Posted on by Rebecca Tsai, PhD, and Amy Mobley, MEn

Jim manages a manufacturing plant that makes office furniture using plywood and other engineered wood products. Their worksite takes worker safety seriously, and is interested to know if the rate of severe injuries they are experiencing is high compared to injuries occurring at other office furniture manufacturing plants. This kind of information may be tricky to find, but in a search, he stumbles across the Worker Health Charts (WHC), a data visualization tool created by the National Institute for Occupational Safety and Health (NIOSH) that pulls from workplace safety and health data sets. Using Worker Health Charts, Jim is able to create graphic charts to visually show rates, distribution, and trends of work-related injuries, illnesses, and deaths.

Jim starts by selecting from a list of data sources or topics, including:

  • Exposure
  • Health and safety behaviors
  • Health status
  • Illnesses and conditions
  • Injuries
  • Working conditions and employment benefits
  • Workforce characteristics

 

Jim clicks on “severe non-fatal injuries and illnesses” by “industry” and makes selections from the dropdown options and clicks “Apply Options”.
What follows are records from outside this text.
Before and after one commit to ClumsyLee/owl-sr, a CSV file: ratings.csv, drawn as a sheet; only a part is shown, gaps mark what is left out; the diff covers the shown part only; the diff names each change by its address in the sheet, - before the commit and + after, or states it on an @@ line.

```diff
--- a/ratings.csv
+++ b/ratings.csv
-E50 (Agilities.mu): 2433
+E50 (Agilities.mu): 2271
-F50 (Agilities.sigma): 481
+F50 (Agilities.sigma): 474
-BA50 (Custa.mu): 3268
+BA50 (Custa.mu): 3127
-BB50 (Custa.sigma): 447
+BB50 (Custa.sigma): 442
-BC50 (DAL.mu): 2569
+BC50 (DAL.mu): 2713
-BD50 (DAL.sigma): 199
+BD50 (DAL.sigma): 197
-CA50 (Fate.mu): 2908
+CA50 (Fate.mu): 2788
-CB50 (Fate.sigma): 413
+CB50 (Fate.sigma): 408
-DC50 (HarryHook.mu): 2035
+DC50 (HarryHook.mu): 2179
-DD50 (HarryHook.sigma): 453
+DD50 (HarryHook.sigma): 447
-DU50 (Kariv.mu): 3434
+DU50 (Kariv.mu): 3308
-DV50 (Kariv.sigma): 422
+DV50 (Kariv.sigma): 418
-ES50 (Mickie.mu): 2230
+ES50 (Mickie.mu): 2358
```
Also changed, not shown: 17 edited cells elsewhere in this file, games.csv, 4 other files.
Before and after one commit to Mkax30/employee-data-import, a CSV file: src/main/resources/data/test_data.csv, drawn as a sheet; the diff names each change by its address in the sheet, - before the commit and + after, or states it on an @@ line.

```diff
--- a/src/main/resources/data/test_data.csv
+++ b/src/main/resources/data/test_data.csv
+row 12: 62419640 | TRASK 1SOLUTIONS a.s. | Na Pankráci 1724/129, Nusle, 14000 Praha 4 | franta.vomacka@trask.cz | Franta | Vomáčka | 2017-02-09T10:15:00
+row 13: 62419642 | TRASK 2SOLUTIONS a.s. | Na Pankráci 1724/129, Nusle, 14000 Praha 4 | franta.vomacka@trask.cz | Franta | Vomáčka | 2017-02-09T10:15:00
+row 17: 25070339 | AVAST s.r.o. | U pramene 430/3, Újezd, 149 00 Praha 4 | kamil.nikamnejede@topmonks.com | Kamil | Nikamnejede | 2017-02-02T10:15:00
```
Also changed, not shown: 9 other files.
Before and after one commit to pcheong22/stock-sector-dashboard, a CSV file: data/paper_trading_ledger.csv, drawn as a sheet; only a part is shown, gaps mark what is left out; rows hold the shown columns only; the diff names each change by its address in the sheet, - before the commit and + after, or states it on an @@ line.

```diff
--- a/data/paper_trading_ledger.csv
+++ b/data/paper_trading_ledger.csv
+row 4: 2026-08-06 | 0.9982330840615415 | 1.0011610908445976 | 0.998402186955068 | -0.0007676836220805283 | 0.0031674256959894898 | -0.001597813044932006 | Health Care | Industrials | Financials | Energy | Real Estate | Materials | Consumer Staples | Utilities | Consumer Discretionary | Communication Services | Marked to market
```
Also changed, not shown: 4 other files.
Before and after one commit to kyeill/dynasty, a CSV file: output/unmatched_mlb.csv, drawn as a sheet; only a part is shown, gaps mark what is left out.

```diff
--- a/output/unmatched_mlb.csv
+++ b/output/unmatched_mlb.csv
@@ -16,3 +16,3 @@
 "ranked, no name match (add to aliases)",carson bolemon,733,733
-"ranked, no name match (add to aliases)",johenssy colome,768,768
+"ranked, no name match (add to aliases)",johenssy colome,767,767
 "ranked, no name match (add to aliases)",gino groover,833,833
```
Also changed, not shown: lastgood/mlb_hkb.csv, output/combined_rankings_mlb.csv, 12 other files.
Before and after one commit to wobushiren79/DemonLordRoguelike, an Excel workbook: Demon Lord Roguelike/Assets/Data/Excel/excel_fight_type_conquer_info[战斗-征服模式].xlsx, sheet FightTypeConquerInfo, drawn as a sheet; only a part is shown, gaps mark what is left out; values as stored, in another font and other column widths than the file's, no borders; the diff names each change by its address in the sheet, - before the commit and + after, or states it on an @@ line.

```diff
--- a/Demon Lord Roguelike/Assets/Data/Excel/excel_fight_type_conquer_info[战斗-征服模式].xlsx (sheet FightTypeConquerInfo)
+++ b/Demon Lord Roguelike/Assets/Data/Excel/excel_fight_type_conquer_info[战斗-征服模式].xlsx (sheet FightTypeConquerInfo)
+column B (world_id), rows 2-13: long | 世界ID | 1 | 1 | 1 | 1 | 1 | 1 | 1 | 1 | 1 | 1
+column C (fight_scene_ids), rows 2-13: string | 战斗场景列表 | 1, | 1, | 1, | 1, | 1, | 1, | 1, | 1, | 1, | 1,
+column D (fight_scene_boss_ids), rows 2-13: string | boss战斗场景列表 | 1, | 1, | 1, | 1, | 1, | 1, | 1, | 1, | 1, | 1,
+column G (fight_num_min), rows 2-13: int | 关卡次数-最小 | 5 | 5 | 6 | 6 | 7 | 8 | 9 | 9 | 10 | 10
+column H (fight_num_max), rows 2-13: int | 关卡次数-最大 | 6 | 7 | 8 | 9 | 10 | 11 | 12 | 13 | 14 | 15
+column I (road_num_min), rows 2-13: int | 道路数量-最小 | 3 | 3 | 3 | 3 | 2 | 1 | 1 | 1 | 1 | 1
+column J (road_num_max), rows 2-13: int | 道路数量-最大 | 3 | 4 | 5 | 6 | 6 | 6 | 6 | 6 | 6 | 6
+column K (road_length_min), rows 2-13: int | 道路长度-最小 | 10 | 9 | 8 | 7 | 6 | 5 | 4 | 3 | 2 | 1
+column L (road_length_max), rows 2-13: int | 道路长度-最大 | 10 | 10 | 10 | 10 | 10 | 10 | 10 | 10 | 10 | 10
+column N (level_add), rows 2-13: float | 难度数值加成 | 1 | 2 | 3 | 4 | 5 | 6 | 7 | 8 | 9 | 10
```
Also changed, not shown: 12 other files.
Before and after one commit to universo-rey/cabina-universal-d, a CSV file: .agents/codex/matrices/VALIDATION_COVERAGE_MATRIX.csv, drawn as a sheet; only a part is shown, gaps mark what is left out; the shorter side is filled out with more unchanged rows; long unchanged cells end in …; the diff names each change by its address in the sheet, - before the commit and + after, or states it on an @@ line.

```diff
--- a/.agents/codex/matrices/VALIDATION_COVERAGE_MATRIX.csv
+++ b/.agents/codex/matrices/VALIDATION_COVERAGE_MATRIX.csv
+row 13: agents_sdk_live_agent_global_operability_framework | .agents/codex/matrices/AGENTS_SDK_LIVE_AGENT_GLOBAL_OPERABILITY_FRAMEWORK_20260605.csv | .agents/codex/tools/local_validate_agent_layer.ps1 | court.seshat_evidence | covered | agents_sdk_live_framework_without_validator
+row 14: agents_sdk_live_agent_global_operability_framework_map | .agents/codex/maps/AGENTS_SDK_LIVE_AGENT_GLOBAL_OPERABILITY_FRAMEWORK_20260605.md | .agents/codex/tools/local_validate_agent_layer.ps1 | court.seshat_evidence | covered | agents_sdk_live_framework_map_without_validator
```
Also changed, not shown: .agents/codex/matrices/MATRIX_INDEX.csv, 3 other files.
Jim finds the data interesting, but it isn’t giving him the information he was hoping for. In reading through the chart, he rolls his cursor over the bars within the chart, which highlight red and pop out specific details about the incidence rate for that industry. He clicks on the “manufacturing” bar, and a new chart is produced, which shows the different types of manufacturing.

He clicks on “furniture and related product manufacturing” to further narrow the information displayed, and then clicks on “office furniture (including fixtures) manufacturing” to find the rate of severe injuries and illnesses among “wood office furniture manufacturers” based on data from the Bureau of Labor Statistics.

Jim feels this information is helpful, but he’d really like to know what kind of injuries are occurring most often. He notices an “Advanced” button and clicks on it. A box opens that allows him to further look at the data using a “filter” or “group”.

  • “Filter” is used to restrict data to one specific category, for example: you can examine severe injuries and illnesses by age among office furniture manufacturing workers.
  • “Group” allows you to select up to five different categories for comparison.   For example, you can examine severe injuries and illnesses among office furniture manufacturing workers by exposure, time of day, part of body affected, among other options.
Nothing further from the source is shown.